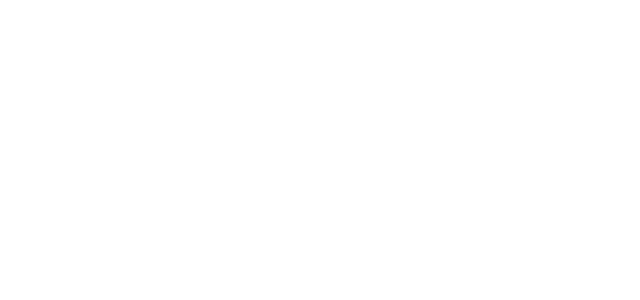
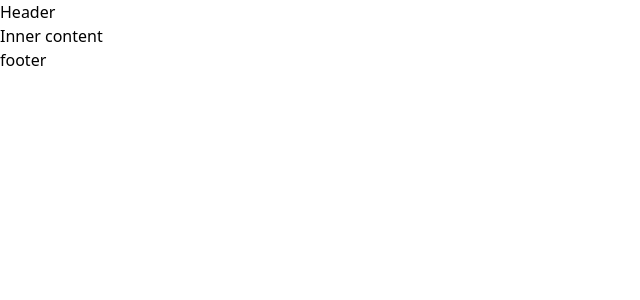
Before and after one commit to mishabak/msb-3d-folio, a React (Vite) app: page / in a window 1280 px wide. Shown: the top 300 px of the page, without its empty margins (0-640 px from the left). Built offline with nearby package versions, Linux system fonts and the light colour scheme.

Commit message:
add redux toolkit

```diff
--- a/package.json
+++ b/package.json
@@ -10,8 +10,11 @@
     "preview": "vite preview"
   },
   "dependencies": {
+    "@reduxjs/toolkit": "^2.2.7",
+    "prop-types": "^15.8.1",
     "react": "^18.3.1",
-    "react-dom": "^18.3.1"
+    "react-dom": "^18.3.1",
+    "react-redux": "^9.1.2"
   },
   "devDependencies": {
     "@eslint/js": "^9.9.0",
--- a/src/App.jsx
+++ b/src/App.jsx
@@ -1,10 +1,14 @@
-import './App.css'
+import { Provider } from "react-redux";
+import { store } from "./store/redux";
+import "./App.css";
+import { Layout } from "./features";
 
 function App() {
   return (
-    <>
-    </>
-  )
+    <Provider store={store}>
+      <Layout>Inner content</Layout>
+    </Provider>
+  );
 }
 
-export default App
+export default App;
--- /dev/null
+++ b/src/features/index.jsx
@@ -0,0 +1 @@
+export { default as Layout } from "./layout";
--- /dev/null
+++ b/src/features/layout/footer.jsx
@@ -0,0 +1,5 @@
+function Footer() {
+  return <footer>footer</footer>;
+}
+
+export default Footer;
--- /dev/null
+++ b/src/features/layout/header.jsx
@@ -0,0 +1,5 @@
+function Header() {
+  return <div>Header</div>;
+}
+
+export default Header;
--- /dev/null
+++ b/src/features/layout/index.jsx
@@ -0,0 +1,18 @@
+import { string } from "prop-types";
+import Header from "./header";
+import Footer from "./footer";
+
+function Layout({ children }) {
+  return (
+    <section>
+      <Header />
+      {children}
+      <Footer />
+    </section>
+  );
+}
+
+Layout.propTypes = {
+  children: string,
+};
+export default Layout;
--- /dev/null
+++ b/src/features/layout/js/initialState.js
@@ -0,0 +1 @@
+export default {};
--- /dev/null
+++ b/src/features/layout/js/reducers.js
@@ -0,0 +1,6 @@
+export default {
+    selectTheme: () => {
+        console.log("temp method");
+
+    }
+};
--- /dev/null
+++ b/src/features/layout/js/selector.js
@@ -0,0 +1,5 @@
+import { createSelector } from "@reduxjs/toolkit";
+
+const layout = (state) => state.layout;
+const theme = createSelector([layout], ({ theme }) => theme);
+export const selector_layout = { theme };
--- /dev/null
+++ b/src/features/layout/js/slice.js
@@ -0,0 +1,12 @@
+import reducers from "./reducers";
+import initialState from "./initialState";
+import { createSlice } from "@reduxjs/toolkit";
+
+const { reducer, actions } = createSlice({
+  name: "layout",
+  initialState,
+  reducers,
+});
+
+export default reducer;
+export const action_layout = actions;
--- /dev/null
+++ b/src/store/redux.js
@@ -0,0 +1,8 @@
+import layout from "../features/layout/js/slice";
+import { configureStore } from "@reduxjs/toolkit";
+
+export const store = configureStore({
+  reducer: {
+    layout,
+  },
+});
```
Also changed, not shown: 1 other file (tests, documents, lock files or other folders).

Assignment:
From the entries, report each line that includes the word "default".

Reply:
-export default App
+export default App;
+export { default as Layout } from "./layout";
+export default Footer;
+export default Header;
+export default Layout;
+export default {};
+export default {
+export default reducer;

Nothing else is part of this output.